Derived from a technically challenging project, the Oceanbird stems from the idea where the rigging and hull work together as a single unit to harness the wind in the most efficient way possible. The hull has been designed for a large sailing cargo vessel, and everything has been developed from this; speed, steering technology, hull shape and appearance, and the design and construction of the rigging. It is a mix of aerodynamic and shipbuilding technology. Performance and safety were evaluated using a combination of computer simulations and physical experiments. Once the first ship is completed, it will be the world’s largest sailing vessel.

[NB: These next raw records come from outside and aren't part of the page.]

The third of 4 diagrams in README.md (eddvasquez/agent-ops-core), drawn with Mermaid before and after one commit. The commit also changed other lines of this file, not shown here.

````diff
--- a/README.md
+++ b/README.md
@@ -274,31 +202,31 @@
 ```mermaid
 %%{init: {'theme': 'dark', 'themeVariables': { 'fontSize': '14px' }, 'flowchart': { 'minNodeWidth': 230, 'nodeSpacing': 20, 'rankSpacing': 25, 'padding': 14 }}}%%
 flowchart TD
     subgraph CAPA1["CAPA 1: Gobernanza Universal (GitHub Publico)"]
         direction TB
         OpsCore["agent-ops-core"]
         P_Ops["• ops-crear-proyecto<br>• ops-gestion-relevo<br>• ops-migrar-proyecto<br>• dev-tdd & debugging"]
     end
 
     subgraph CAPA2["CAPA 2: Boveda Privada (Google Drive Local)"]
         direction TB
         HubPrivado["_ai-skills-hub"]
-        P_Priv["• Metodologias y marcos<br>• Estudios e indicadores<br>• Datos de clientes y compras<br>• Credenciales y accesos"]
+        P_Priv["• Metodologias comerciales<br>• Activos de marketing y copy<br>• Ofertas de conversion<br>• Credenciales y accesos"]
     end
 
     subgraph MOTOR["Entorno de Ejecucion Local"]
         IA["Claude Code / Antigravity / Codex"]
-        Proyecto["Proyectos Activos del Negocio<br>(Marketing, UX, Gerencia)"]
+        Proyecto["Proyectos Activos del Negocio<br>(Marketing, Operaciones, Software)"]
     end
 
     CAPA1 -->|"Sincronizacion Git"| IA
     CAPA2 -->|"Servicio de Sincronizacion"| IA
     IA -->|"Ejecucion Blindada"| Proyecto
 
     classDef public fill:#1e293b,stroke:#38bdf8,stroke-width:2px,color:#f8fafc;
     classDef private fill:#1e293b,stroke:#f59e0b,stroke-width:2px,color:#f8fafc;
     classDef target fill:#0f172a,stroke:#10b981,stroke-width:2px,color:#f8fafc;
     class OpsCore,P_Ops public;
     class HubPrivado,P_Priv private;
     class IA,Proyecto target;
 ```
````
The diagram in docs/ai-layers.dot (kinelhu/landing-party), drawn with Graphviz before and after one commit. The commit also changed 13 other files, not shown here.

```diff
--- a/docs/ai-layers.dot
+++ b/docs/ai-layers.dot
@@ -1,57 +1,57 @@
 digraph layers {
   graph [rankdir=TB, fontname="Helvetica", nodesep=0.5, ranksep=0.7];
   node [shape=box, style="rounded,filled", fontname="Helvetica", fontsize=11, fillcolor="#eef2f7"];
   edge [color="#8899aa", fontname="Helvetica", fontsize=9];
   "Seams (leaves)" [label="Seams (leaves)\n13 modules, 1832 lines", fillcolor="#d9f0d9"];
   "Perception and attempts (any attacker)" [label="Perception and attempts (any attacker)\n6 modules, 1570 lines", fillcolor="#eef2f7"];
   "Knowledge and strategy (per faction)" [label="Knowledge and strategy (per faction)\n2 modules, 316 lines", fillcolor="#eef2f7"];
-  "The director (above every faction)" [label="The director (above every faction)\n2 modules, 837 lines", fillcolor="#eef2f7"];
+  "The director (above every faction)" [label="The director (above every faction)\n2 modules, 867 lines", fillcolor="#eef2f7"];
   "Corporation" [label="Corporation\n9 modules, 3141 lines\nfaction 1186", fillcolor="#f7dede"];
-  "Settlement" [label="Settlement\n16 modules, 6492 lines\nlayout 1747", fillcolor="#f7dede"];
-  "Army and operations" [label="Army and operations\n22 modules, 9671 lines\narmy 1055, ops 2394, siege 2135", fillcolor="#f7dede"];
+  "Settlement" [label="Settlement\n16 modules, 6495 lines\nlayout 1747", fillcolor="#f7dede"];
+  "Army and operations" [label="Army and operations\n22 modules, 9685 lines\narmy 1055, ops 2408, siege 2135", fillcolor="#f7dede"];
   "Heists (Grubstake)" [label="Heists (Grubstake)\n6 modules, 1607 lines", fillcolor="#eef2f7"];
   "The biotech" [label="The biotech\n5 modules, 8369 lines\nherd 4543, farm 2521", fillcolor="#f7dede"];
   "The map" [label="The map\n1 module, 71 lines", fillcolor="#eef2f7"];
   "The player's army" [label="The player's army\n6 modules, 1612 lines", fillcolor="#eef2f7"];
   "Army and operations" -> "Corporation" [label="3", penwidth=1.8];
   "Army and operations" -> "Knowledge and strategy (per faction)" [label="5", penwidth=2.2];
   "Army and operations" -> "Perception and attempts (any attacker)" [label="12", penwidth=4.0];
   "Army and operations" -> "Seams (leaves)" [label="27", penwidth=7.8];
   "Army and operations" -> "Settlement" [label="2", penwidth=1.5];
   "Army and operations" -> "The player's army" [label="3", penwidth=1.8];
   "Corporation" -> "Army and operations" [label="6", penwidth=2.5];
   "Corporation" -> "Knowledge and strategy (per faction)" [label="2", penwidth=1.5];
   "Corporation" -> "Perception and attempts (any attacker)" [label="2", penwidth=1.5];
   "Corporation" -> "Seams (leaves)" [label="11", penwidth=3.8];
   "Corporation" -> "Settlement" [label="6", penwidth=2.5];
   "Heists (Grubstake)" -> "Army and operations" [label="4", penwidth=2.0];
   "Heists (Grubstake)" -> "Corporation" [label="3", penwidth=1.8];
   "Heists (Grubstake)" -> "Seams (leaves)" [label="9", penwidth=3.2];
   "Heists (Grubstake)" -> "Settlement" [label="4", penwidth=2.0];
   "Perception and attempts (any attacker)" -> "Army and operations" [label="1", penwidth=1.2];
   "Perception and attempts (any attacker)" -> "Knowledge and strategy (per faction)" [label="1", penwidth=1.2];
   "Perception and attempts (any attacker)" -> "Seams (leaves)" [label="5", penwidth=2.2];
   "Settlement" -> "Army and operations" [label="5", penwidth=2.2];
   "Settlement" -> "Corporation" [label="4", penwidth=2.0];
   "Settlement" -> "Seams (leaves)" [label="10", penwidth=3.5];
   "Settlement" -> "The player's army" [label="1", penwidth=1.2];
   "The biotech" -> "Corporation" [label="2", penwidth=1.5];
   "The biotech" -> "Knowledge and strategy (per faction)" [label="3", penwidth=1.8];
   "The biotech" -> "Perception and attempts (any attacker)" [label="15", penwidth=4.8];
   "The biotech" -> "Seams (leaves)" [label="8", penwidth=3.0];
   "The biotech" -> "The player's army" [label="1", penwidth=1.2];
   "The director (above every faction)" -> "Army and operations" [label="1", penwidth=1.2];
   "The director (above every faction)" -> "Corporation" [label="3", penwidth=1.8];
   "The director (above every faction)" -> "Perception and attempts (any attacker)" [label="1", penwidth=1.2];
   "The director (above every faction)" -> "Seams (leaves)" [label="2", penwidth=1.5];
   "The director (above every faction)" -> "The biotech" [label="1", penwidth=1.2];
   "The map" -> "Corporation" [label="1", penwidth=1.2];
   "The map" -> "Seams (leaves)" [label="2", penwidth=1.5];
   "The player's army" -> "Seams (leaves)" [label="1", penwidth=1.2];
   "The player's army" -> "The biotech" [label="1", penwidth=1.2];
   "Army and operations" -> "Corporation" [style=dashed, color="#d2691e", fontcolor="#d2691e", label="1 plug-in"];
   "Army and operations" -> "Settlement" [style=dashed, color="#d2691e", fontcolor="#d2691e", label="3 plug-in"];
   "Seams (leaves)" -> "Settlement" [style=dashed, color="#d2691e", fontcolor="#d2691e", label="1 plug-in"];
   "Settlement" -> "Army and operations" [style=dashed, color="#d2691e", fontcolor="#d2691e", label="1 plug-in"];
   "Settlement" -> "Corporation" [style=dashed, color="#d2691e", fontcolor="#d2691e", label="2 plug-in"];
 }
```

The Oceanbird concept is being developed for enormous vessels designed to transport large, heavy cargoes over long distances for long periods. Its wing sails are made of metal and composite mixture towering at around 80 meters—twice the height of those on the largest sailing vessels around today. Moreover, a telescopic construction allows the rig to be lowered from 105 to 45 meters when the ship needs to pass under a bridge, or if strong winds make it necessary to reduce wing sail surface to reduce speed. The height above waterline, meantime, with the wing sails down, is about 45 meters. The vessel will be fitted with engines to enable maneuverability inside a port, and for an emergency operation. With a total displacement of 32,000 tons, the ship is capable of achieving an average speed of 10 knots.
“Our design features a unique combination where the hull and rigs work together as one unit and have been specifically optimized for sailing the oceans. With our configuration, the vessel will have an average speed of 10 knots on a typical Atlantic crossing. A North Atlantic crossing with Oceanbird will therefore take around 12 days, compared to the eight days it takes conventional vessels,” said Carl-Johan Söder, PhD Naval Architect, Wallenius Marine.
The Oceanbird reduces emissions by as much as 90%. The goal is to be able to operate freighters with zero emissions. This new wind-powered ship is about revolutionizing technology that will put an end to the era of fossil-driven cargo ships in maritime transport.
Once the first ship makes its maiden voyage, it will be a historical occasion for maritime transport. The United Nations specialized agency International Maritime Organization (IMO) has set a goal of reducing carbon dioxide emissions from international shipping by 40% by 2030.
The Oceanbird is a Swedish collaborative project between Wallenius Marine, KTH and SSPA. It is supported by the Swedish Transport Administration, which is acting as a co-financier. It is a cluster collaboration with experts from the public and private sectors and academia. Wallenius Marine, the project coordinator, owns the concept and is also contributing design and logistics expertise. KTH is addressing the challenges within areas such as aerodynamics, sailing mechanics and performance analysis. SSPA, on the other hand, is contributing its expertise on the development and validation of new testing methods. Also, in terms of aerodynamic/hydrodynamic simulation methods and risk simulation. This expertise will eventually be used to develop sailing vessels in other vessel segments.
Oceanbird is a flagship project for Swedish marine research. The project only proves that cooperation between industry and academia can lead to significant innovations in this high-tech society (Story and photo: Wallenius Marine and Oceanbird Wallenius)